Renaissance means rebirth and is the term used to describe the renewed interest in the art, architecture and literature of antiquity that took place in Europe from the 1400s to the late 1500s. This gallery concentrates on the work of artists in Italy where Florence, Venice and Rome were key centres of artistic production and innovation. The Portrait of a Young Man by Alessandro Allori, hanging at one end of the gallery, shows how the wealthy would surround themselves with exquisite objects inspired by classical art.

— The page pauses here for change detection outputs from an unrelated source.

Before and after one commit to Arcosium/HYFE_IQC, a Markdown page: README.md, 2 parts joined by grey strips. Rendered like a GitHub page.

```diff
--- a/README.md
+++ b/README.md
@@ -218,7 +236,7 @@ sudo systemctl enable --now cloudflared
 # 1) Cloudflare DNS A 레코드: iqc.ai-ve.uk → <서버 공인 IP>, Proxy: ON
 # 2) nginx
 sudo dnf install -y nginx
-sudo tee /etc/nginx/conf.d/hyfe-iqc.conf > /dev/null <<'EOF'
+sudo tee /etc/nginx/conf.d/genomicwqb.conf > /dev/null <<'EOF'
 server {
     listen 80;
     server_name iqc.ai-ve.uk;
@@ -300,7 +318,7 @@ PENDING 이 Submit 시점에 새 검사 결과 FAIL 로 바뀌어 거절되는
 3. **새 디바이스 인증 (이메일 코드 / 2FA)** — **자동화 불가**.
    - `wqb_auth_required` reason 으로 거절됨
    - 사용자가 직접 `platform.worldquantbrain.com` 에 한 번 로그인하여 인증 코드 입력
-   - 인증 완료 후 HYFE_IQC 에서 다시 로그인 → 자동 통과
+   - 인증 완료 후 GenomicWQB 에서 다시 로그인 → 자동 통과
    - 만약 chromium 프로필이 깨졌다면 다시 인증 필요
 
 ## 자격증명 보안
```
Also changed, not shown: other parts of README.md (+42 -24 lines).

The Hunt in the Forest, by Paolo Uccello (1397–1475) is one of the best-loved and well-known paintings in the Museum’s collection. This magical work depicts a hunting scene taking place at night and is crammed with figures of huntsmen – some on horseback, others on foot – accompanied by eager hunting dogs. The composition shows Uccello’s fascination with perspective and geometry as everything converges on a central vanishing point.

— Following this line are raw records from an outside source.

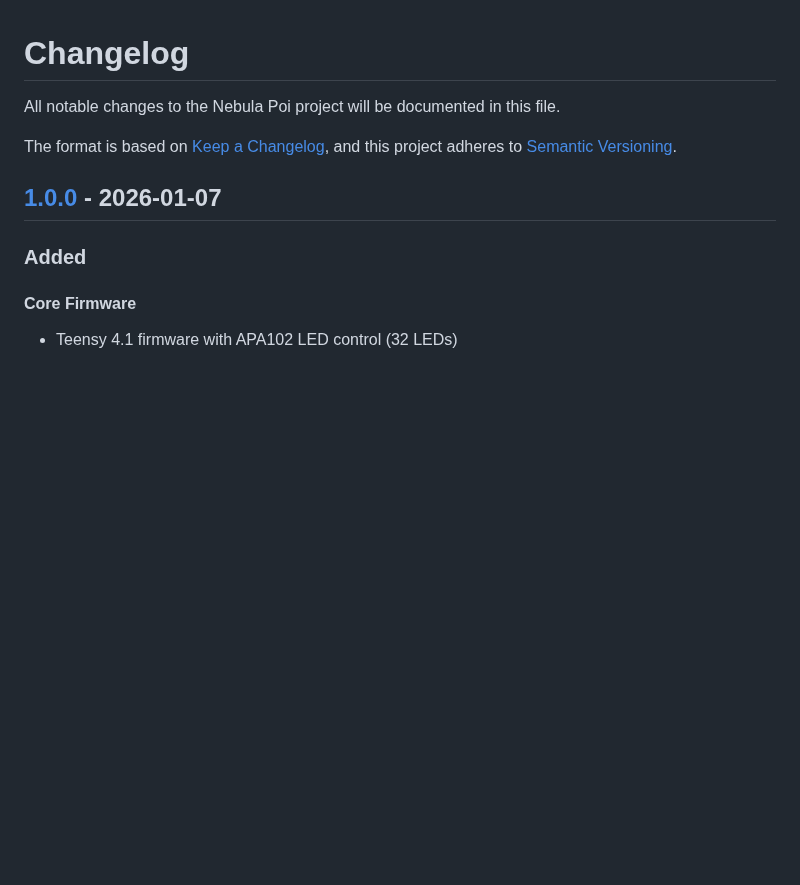
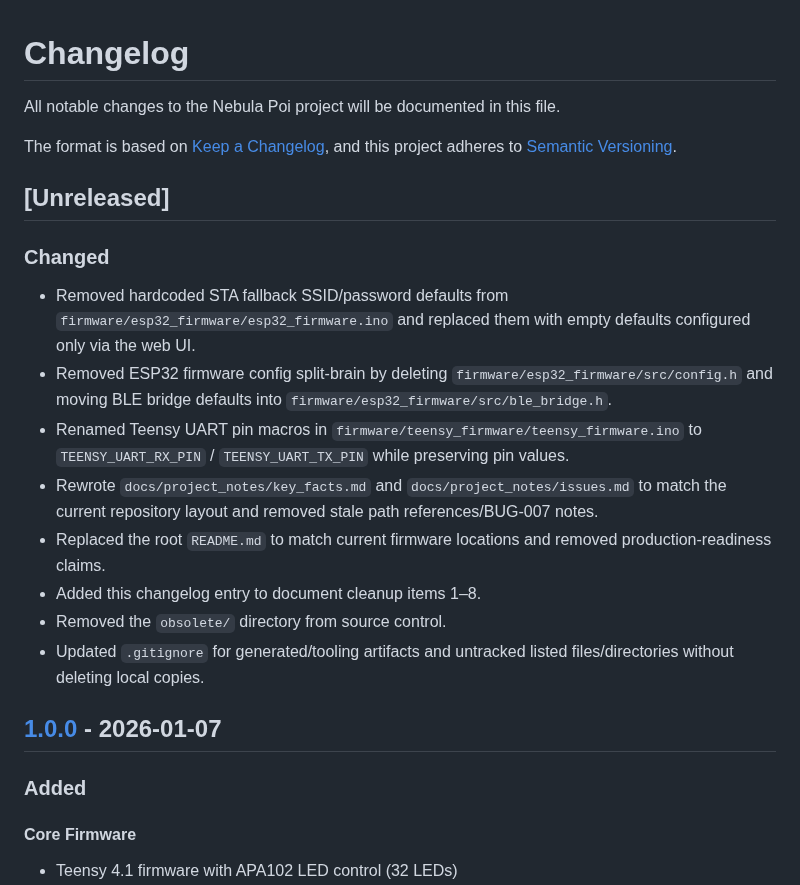
Before and after one commit to urztaiamandude/wireless-pov-poi, a Markdown page: CHANGELOG.md, the part around the change. Rendered like a GitHub page; blank space fills up the shorter version.

Commit message:
docs(changelog): add unreleased cleanup summary for items 1-8
Agent-Logs-Url: https://github.com/urztaiamandude/wireless-pov-poi/sessions/8266e3e0-361b-4fc8-8191-7c0af213dda1

Co-authored-by: urztaiamandude <88610599+urztaiamandude@users.noreply.github.com>

```diff
--- a/CHANGELOG.md
+++ b/CHANGELOG.md
@@ -4,6 +4,19 @@ All notable changes to the Nebula Poi project will be documented in this file.
 
 The format is based on [Keep a Changelog](https://keepachangelog.com/en/1.0.0/),
 and this project adheres to [Semantic Versioning](https://semver.org/spec/v2.0.0.html).
+
+## [Unreleased]
+
+### Changed
+
+- Removed hardcoded STA fallback SSID/password defaults from `firmware/esp32_firmware/esp32_firmware.ino` and replaced them with empty defaults configured only via the web UI.
+- Removed ESP32 firmware config split-brain by deleting `firmware/esp32_firmware/src/config.h` and moving BLE bridge defaults into `firmware/esp32_firmware/src/ble_bridge.h`.
+- Renamed Teensy UART pin macros in `firmware/teensy_firmware/teensy_firmware.ino` to `TEENSY_UART_RX_PIN` / `TEENSY_UART_TX_PIN` while preserving pin values.
+- Rewrote `docs/project_notes/key_facts.md` and `docs/project_notes/issues.md` to match the current repository layout and removed stale path references/BUG-007 notes.
+- Replaced the root `README.md` to match current firmware locations and removed production-readiness claims.
+- Added this changelog entry to document cleanup items 1–8.
+- Removed the `obsolete/` directory from source control.
+- Updated `.gitignore` for generated/tooling artifacts and untracked listed files/directories without deleting local copies.
 
 ## [1.0.0] - 2026-01-07
 
```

The central cases contain some fine examples of Renaissance bronzes, carvings and ivory work. You may recognise the figure of the Spinario (the young man pulling a thorn from his foot) from the full-size statue in the Cast Gallery on the ground floor. Here, it has been adapted to form an inkpot, a popular use for bronzes at the time.

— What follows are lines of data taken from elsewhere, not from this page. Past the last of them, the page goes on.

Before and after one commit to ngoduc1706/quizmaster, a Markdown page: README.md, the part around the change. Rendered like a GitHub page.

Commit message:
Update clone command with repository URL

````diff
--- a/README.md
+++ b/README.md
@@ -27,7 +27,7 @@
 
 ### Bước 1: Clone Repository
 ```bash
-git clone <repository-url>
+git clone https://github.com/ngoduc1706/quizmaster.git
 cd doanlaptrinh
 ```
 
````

In an individual case stands a bust of Michelangelo Buonarroti (1475–1564) one of the key figures of the Italian Renaissance. The Ashmolean holds a world-famous collection of his drawings which can be seen by appointment in the European Prints and Drawings Room. An enormously talented individual in so many fields, Michelangelo was also a notoriously difficult character. This bust was modelled by his friend, Daniele da Volterra, and clearly shows the broken nose which was the result of a brawl between Michelangelo and one of his pupils.